Progress ReportThe Center for Innovation and Outcomes Research
Dr. Craig Smith, Chairman of the Department of Surgery, founded the Center for Innovation and Outcomes Research in 2010. Although the department has a long history of engaging in successful, impacting research, he defined the goals of the center to include a broader view of research. By including "innovation" in the name of the center, the focus was immediately shifted to efforts that would translate results of basic science research and new, previously untested ideas into practical solutions for clinical needs. Outcomes research at the most basic level simply refers to a study of the outcomes of clinical care. However, by including "outcomes research" in the name of the center it charges investigators in the department to study the outcomes of surgical care in ways other than the traditional focus on complications after surgery.
Surgeons often have ideas that have the potential to improve the surgical care of patients. However, most surgeon-generated ideas are never developed because of the challenges associated with developing and commercializing a solution to a healthcare need. Surgeons typically do not have the time, engineering expertise, or the business expertise to design, prototype, test, and commercialize healthcare technology. However, their clinical expertise is essential to the entire process of commercialization. The Center is positioned to increase the opportunity for surgeons with ideas to successfully innovate by providing advice and referrals to appropriate collaborators. To evaluate and facilitate innovative ideas, the Center recommends potential collaborators in engineering, intellectual property, methods of commercialization, and a path to commercialization that would effectively use the broad resources of Columbia University.
The Center is engaged with the Department of Biomedical Engineering and Columbia Technology Ventures in implementing a large grant from the Coulter Foundation. This grant is structured to facilitate collaboration between clinicians with unmet needs and engineers with expertise in designing biologic and/or mechanical solutions to meet those unmet needs. In addition to the engineering support, the grant provides mentorship and advice from the business and investment communities to help faculty inventors develop and move the idea along the commercialization pathway.
Several projects initiated by surgeons in the past few years have resulted in various licensing agreements with companies and institutions. Other projects are in development and have received significant interest from investors or large companies. Examples of projects that are either licensed or in development include the following.
- Single port surgical robotic technology
- Insertable camera for minimally invasive surgery imaging
- Web-based education platform for medical education
- Ventricular assist device
- New construct for white-light based 3D imaging for surgery
- New stapling technology
- Improved technology for introducing pacemakers
- New, optical methods for sterilizing surgical wounds

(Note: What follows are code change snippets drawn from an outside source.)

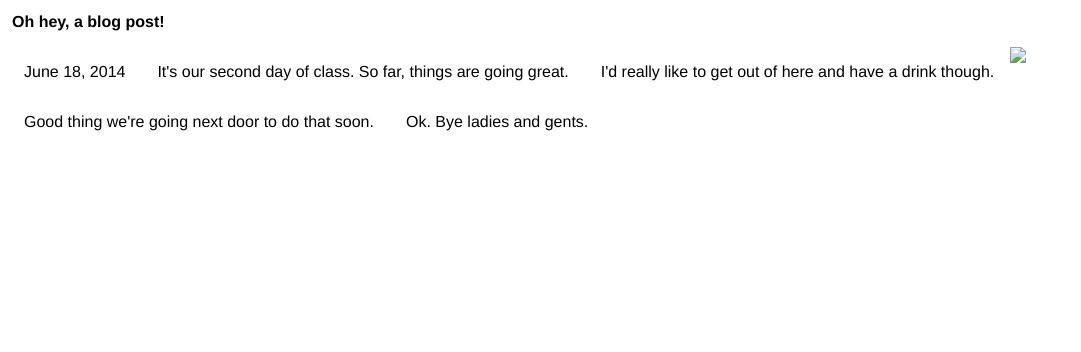
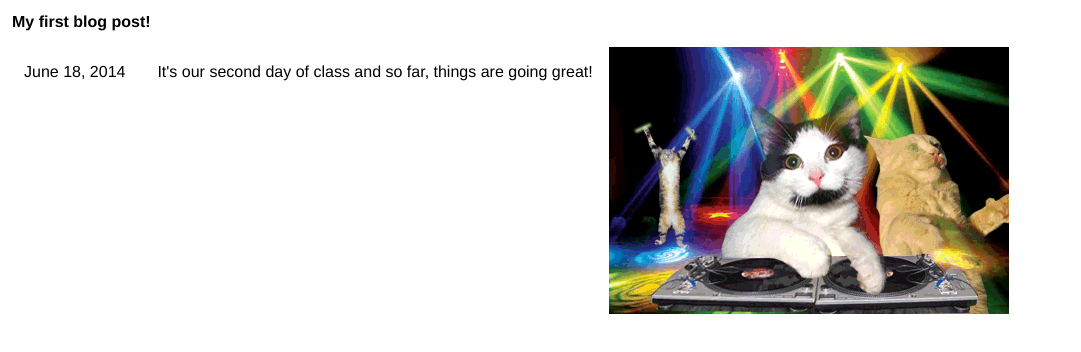
Before and after one commit to brickaa/blog, a plain HTML site: page posts/6_18_14/index.html in a window 1280 px wide. Shown: the part 86-438 px from the top of the page, without its empty margins (0-1081 px from the left). Drawn offline with nearby package versions, Linux system fonts and the light colour scheme; files that its build step writes are made by us from their sources; files whose address does not match are found by name.

Commit message:
updated post 6_18_14

```diff
--- a/posts/6_18_14/index.html
+++ b/posts/6_18_14/index.html
@@ -2,8 +2,8 @@
 <html>
 	<head>
 		<title>June 18, 2014</title>
-		<link rel="stylesheet" href="../style.css">
-		<link rel="stylesheet" href="../font-awesome-4.1.0/css/font-awesome.css"
+		<link rel="stylesheet" href="../../style.css">
+		<link rel="stylesheet" href="../../font-awesome-4.1.0/css/font-awesome.css"
 	</head>
 	<body>
 		<h1>Becca Aaronson <i class="fa fa-bomb"></i></h1>
@@ -11,19 +11,14 @@
 			<ul class="nav-bar">
 				<li><a href="../index.html">About Me</a></li>
 				<li><a href="../contact.html">Contact</a></li>
-				<li><a href="index.html">Blog Posts</a></li>
+				<li><a href="../index.html">Blog Posts</a></li>
 			</ul>
 		</div>
-		<div class="title">
-			<h2>Oh hey, a blog post!</h2>
+		<div class="post">
+			<h2>My first blog post!</h2>
 			<p class="date">June 18, 2014</p>
-		</div>
-		<div>
-			<p>It's our second day of class. So far, things are going great.</p>
-			<p>I'd really like to get out of here and have a drink though.</p>
-			<p>Good thing we're going next door to do that soon.</p>
-			<p>Ok. Bye ladies and gents.</p>
-			<img src="../giphy.gif">
+			<p>It's our second day of class and so far, things are going great!</p>
+			<img src="giphy.gif">
 		</div>
 	</body>
 </html>
```
Also changed, not shown: posts/6_18_14/giphy.gif (added).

In 2001 the Institute of Medicine (IOM) defined six important aspects of healthcare quality: Safe, Effective, Efficient, Timely, Patient-Centered, Equitable. Since then, it has become imperative that investigators document and study outcomes other than just the effectiveness of care. In the discipline of surgery, it is now important to investigate not just the safety and effectiveness of surgery (measurement of complication rates), but the overall appropriateness of surgery. Following are examples of studies currently proposed and/or underway.
- Improved methods of ensuring that patients receive surgical care most consistent with their desires and beliefs.
- New methods for facilitating advanced care planning.
- New methods for facilitating truly informed consent for surgery.
- Development and testing of improved methods for assessing performance of surgeons in training.
- Identification of factors that predict adverse outcomes after various types of surgical procedures.
- The long-term outcomes after surgical treatment for breast cancer.
- The long-term impact of minimally invasive surgery when compared to traditional surgical techniques.
- The impact of surgical care on different populations: defining disparities in some populations.
The overriding concept in surgical outcomes research is to determine the appropriateness of surgical care. Although there are emergent situations for which there is consensus that surgical intervention is appropriate, there are many elective situations in which the appropriateness of surgery would depend not just on the disease being treated, but also on the wishes of the patient, the availability of alternatives, the timing and location of the procedure, and other factors such as support for recovery. Research underway in the center will further identify the factors necessary for the optimal use of surgical care.
Goals of the Reemtsma Center
To stimulate and support innovation in the Department of Surgery
- Support translation of ideas through the processes of development and commercialization
- Develop liaisons with
- Engineering faculty
- Columbia Technology Ventures
- Business and investment guidance
To increase the amount and quality of outcomes research in the Department of Surgery
- Provide scientific collaboration and advice to faculty
- Provide a high quality data infrastructure for research
- To broaden the focus of research in the Department of Surgery to include the study of surgical outcomes other than safe and effective
- The overall quality and appropriateness of surgery
- Equitable measure the impact of surgical care on our community locally and our society at large research to guide the elimination of disparities
- Patient-centered research to guide delivery of surgical care that is most consistent with the patients' desires
- Efficient research to guide the delivery of cost-effective and timely surgical care
To develop and support faculty who are committed to innovation and research
To train and mentor residents and fellows to be committed to innovation and outcomes research